## Your instructions
Copy each line of the following material that has the string "index".

## Provided entries
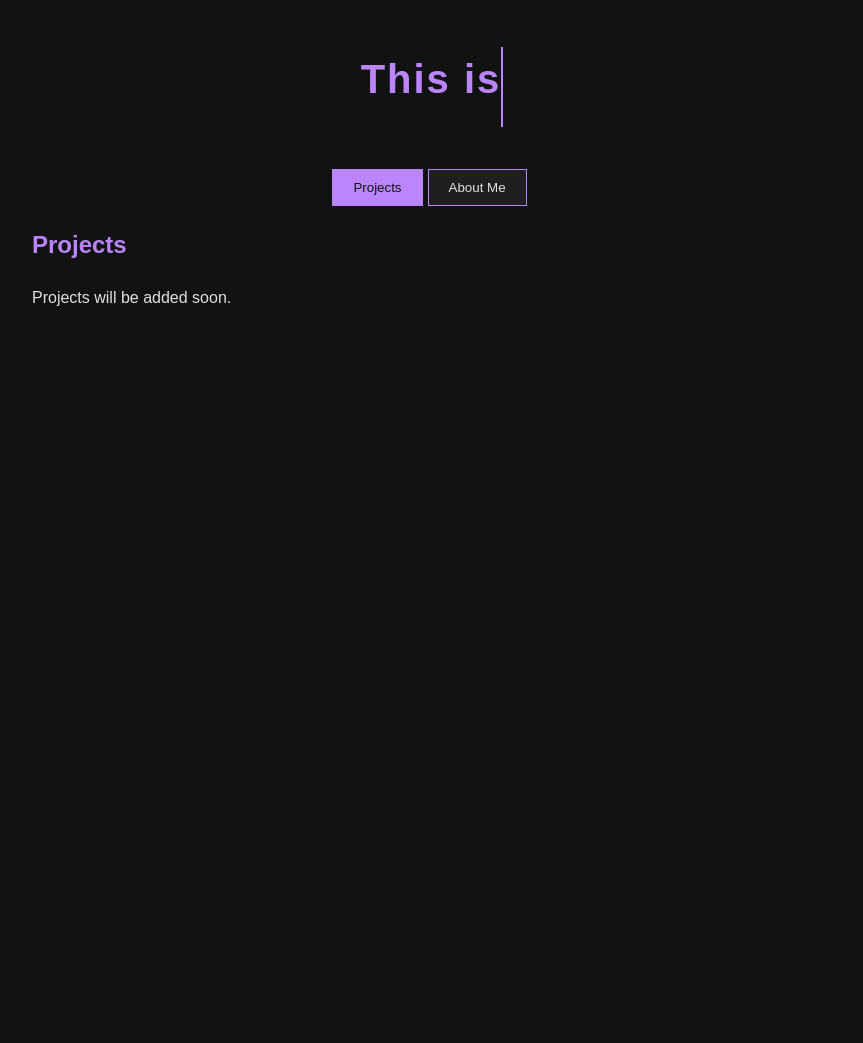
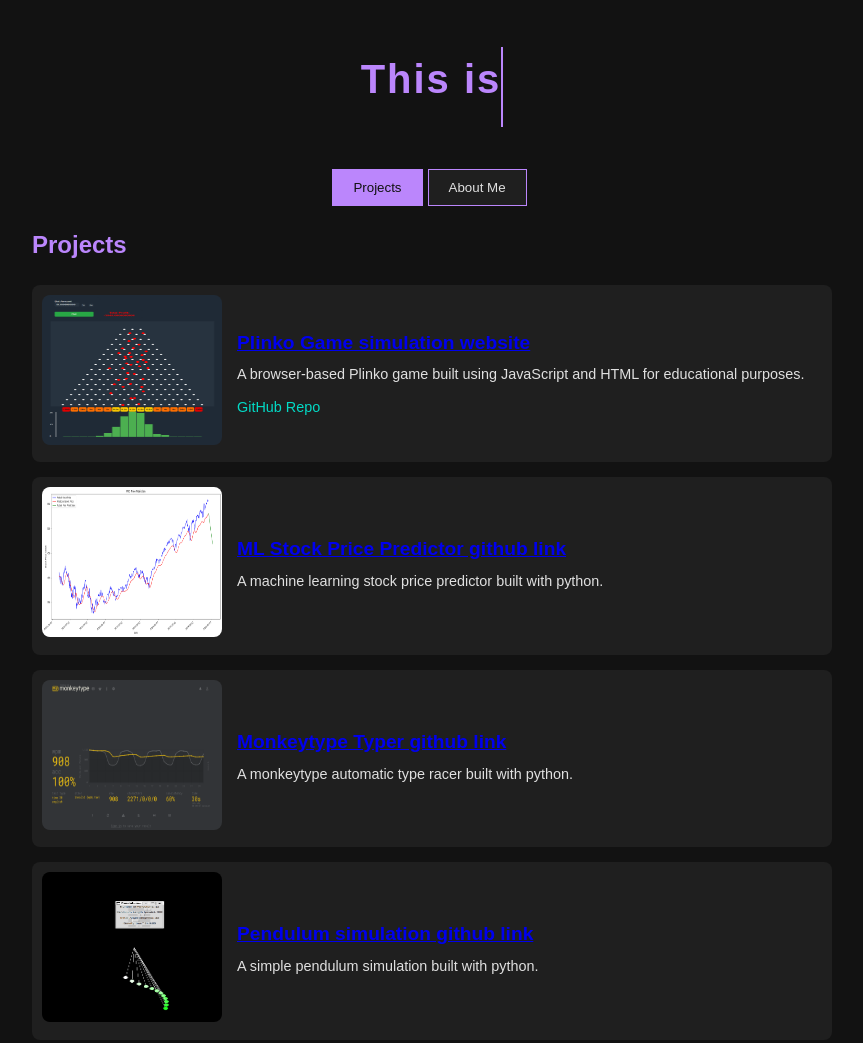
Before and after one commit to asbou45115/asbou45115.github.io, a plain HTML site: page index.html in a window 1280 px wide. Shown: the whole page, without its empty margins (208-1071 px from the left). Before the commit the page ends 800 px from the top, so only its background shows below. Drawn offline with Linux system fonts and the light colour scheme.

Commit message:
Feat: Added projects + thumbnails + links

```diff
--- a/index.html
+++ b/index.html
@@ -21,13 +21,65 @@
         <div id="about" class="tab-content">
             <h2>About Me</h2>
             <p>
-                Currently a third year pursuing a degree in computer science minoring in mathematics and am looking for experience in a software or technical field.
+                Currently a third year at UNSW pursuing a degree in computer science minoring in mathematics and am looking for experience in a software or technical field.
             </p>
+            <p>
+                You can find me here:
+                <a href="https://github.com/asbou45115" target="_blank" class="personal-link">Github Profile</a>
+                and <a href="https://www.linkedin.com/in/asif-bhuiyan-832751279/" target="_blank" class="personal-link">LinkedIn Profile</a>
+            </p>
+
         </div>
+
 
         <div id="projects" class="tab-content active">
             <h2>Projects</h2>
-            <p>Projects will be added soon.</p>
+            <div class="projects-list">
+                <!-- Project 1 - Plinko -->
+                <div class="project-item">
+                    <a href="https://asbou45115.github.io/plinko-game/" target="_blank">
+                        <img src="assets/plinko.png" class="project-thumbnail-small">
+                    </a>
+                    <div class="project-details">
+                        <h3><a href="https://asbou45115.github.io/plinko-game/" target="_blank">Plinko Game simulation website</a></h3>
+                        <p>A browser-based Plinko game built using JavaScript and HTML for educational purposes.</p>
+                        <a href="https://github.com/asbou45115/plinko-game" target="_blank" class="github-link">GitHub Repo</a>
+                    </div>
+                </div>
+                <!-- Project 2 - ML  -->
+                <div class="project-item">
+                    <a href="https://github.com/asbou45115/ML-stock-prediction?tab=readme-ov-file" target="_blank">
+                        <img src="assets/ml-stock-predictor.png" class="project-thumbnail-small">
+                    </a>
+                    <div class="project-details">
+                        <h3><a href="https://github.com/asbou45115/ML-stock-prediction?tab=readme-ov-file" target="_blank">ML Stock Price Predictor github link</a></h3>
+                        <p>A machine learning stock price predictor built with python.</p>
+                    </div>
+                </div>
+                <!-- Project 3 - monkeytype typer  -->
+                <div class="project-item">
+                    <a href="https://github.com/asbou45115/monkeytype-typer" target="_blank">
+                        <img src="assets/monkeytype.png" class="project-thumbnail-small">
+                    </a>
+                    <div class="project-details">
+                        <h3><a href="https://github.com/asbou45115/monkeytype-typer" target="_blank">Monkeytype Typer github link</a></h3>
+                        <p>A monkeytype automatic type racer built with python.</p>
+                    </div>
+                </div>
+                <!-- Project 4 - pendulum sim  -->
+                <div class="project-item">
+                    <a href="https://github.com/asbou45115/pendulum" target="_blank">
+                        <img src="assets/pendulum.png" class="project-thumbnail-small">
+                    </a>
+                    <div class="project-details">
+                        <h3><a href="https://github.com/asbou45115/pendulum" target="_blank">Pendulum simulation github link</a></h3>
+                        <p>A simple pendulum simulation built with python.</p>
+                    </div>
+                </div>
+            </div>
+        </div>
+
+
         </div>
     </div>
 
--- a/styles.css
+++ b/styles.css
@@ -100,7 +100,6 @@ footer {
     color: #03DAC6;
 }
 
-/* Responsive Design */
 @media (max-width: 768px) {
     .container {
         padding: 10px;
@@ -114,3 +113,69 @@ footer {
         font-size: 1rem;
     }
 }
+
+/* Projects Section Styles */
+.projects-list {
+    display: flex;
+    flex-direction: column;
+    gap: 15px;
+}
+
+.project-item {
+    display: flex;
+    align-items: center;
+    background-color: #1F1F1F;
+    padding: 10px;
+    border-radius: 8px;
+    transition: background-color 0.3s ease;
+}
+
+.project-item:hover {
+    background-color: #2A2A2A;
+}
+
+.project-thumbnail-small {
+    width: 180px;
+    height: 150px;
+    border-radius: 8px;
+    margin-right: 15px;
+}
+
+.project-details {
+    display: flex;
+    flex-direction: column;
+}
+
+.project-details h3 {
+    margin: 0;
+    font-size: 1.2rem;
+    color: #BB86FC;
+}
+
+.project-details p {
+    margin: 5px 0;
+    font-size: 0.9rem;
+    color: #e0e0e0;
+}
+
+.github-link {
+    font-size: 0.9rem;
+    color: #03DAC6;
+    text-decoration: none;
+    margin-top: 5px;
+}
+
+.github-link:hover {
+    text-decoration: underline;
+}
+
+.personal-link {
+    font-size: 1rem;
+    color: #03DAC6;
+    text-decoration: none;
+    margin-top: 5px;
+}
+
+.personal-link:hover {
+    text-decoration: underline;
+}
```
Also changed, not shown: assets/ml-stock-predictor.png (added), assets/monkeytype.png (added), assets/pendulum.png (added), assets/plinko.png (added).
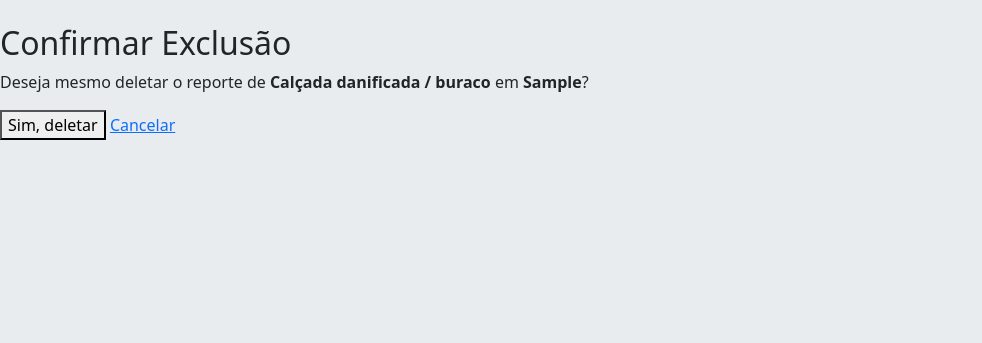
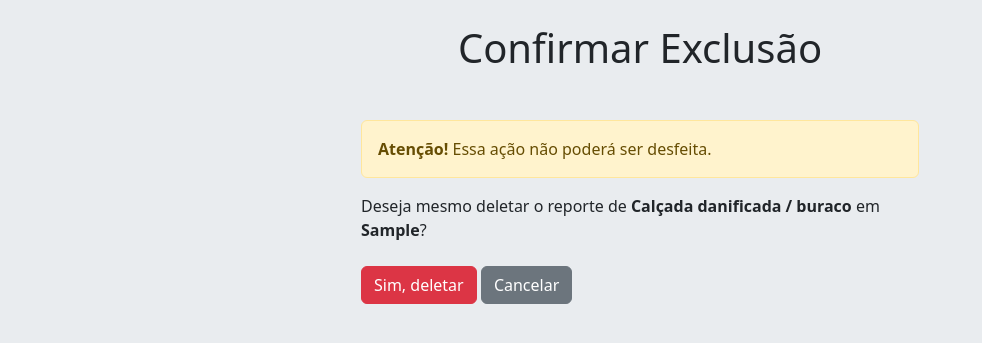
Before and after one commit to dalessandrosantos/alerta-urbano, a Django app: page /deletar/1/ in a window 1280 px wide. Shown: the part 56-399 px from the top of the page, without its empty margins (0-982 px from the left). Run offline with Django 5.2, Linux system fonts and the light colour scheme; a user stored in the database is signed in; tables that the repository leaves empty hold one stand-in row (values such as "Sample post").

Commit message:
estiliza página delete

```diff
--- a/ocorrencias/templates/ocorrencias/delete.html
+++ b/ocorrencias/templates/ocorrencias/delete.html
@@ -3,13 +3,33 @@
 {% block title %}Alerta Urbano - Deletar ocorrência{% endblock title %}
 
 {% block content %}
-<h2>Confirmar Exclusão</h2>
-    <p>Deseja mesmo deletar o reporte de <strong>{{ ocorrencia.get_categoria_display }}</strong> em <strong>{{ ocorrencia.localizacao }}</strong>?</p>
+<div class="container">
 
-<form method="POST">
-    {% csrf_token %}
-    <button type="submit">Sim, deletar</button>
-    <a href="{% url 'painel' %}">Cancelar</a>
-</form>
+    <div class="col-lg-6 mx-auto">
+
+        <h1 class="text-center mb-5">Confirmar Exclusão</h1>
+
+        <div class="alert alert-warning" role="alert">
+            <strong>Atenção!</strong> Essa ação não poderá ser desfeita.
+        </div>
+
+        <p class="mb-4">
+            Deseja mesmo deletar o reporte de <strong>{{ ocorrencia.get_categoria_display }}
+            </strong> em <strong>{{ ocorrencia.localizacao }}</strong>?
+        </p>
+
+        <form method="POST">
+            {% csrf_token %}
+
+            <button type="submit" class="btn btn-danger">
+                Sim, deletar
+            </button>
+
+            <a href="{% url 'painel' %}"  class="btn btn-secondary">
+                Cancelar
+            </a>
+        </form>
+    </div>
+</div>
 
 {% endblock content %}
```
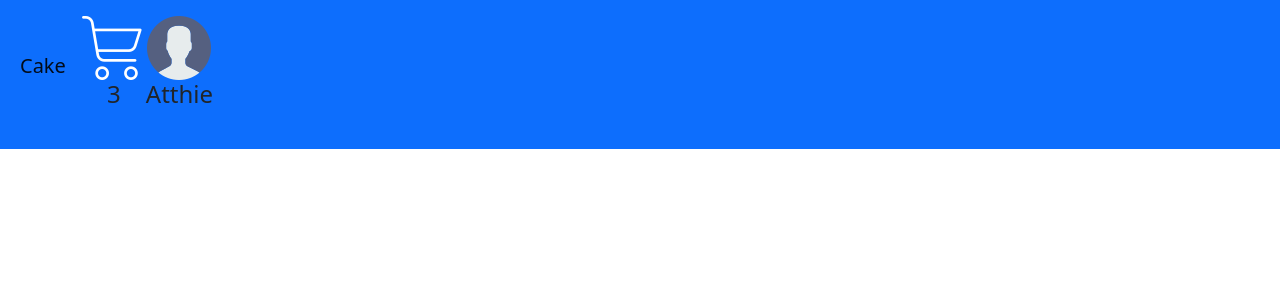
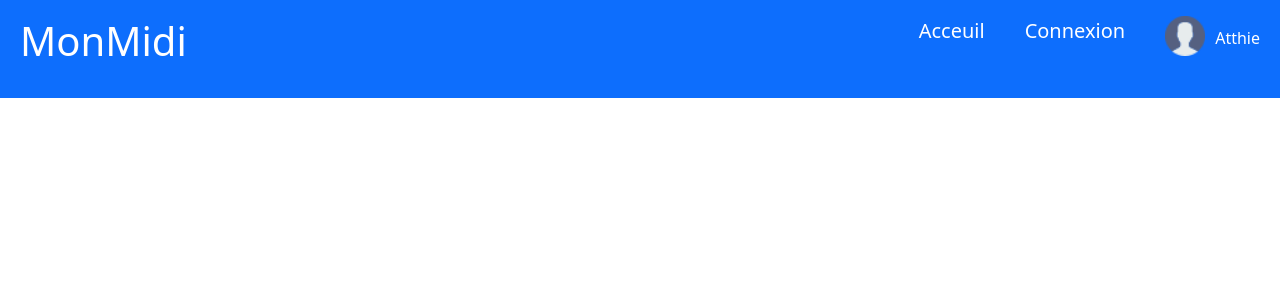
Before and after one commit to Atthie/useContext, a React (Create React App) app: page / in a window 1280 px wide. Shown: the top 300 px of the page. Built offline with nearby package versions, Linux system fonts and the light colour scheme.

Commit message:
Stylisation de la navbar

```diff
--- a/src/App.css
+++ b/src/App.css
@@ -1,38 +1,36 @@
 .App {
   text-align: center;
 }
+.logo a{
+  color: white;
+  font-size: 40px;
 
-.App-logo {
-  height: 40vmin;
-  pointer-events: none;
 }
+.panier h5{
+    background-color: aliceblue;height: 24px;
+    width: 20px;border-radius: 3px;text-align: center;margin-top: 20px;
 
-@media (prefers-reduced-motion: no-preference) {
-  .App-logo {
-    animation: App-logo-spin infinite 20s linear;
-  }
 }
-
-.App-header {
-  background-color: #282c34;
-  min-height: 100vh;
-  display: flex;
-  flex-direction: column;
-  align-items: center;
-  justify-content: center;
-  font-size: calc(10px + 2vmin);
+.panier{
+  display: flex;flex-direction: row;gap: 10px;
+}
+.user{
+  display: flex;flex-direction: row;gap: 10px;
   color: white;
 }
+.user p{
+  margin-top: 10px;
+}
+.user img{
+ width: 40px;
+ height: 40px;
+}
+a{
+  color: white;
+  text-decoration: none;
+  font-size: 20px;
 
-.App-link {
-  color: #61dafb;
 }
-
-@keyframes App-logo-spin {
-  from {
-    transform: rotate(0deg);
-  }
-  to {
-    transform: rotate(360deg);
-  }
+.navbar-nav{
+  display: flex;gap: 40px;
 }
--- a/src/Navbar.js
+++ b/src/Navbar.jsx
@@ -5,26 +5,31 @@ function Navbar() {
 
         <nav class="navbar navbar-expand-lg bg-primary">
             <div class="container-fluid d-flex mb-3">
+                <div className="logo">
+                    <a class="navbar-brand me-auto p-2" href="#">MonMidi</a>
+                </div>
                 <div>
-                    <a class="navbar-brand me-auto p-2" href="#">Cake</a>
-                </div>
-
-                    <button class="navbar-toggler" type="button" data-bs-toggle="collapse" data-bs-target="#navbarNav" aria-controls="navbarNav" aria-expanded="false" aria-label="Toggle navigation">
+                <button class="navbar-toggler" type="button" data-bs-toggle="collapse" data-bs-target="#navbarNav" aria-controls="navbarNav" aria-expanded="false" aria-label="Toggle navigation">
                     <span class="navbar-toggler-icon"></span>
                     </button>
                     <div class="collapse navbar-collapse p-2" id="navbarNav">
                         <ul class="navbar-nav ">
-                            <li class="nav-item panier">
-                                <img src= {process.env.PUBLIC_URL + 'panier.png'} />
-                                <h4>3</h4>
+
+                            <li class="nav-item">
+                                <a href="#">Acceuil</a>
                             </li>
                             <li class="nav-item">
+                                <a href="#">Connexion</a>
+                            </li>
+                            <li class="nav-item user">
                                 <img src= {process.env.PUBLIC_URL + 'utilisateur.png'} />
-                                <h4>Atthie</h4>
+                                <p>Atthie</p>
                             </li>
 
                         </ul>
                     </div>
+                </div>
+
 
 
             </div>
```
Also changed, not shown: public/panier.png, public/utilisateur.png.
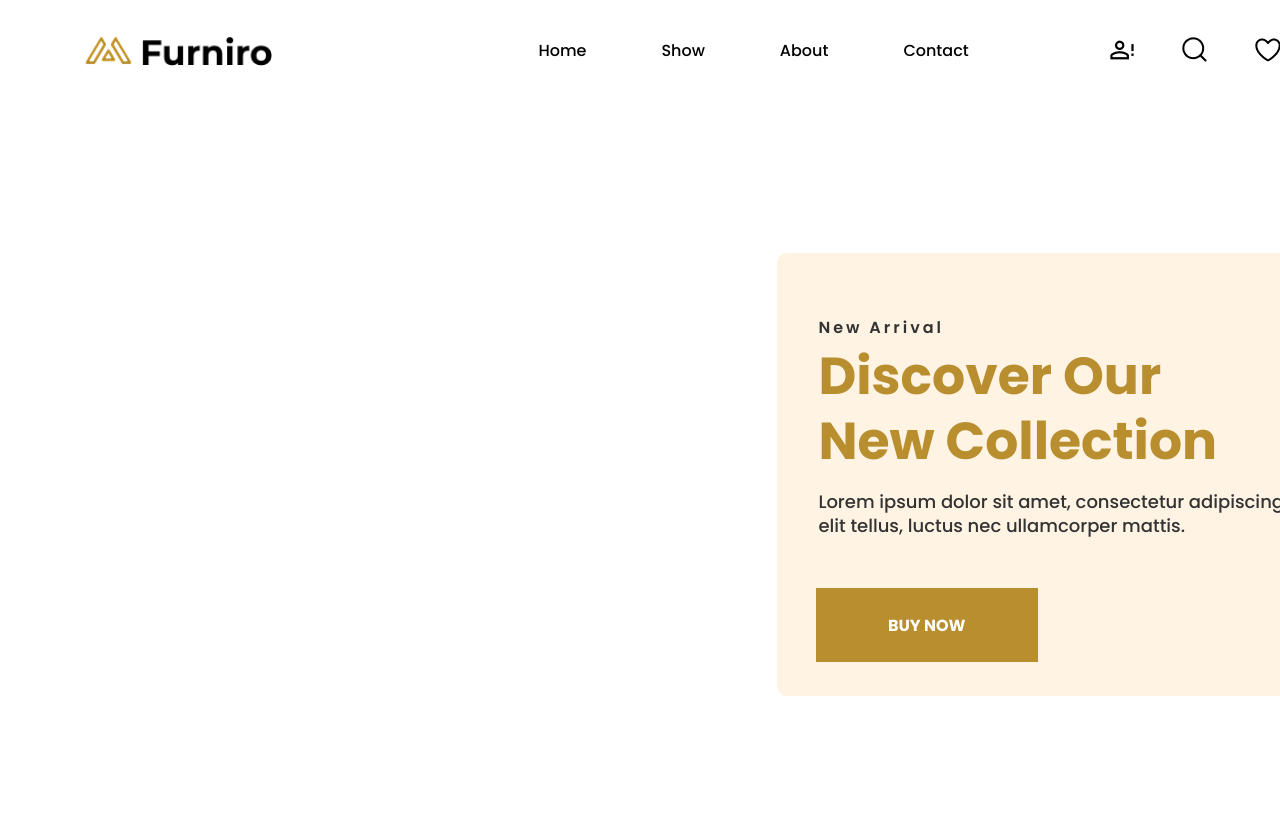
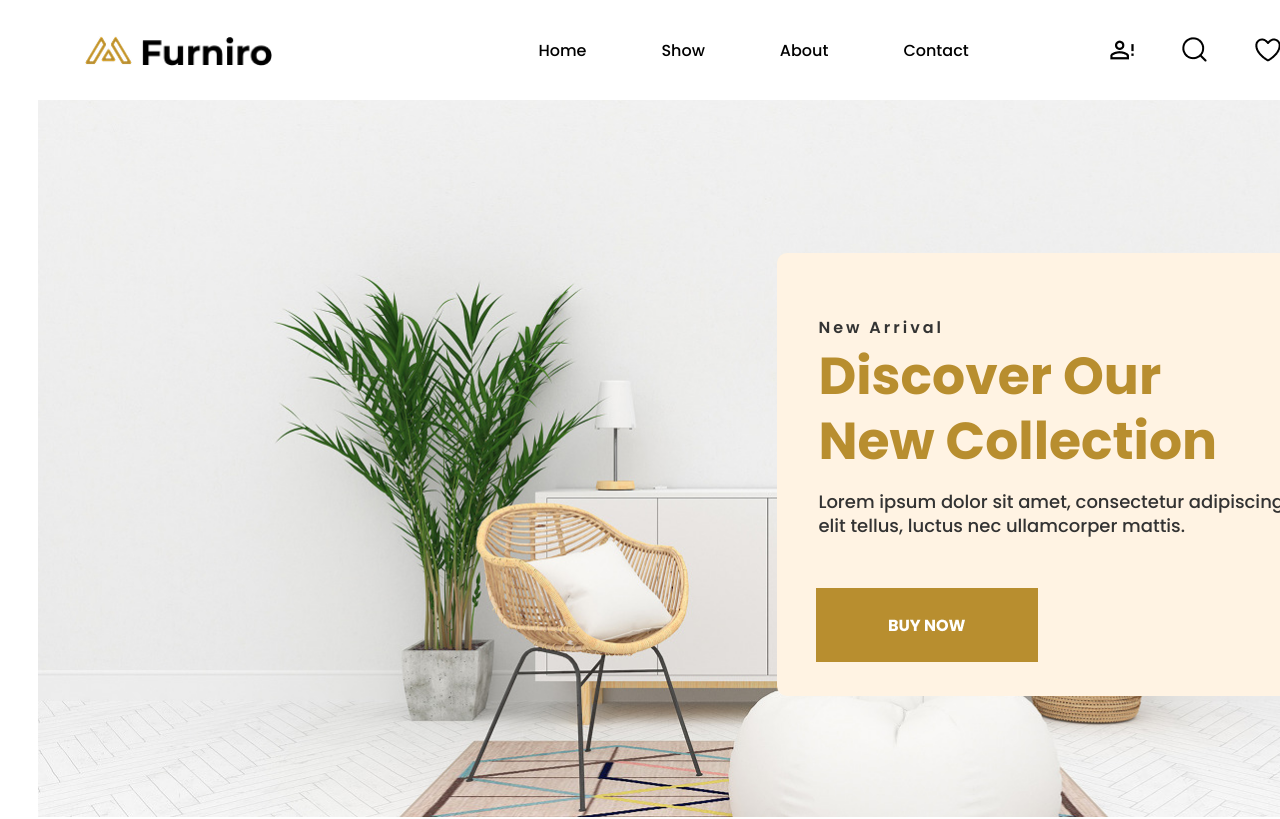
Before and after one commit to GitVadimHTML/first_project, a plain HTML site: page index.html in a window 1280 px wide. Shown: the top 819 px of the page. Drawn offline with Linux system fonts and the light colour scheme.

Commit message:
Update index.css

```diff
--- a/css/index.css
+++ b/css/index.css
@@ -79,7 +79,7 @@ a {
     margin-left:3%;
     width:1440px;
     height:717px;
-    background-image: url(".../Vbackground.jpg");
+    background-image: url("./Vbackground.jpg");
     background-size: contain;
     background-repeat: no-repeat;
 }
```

## Exercise response
Before and after one commit to asbou45115/asbou45115.github.io, a plain HTML site: page index.html in a window 1280 px wide. Shown: the whole page, without its empty margins (208-1071 px from the left). Before the commit the page ends 800 px from the top, so only its background shows below. Drawn offline with Linux system fonts and the light colour scheme.
--- a/index.html
+++ b/index.html
Before and after one commit to GitVadimHTML/first_project, a plain HTML site: page index.html in a window 1280 px wide. Shown: the top 819 px of the page. Drawn offline with Linux system fonts and the light colour scheme.
Update index.css
--- a/css/index.css
+++ b/css/index.css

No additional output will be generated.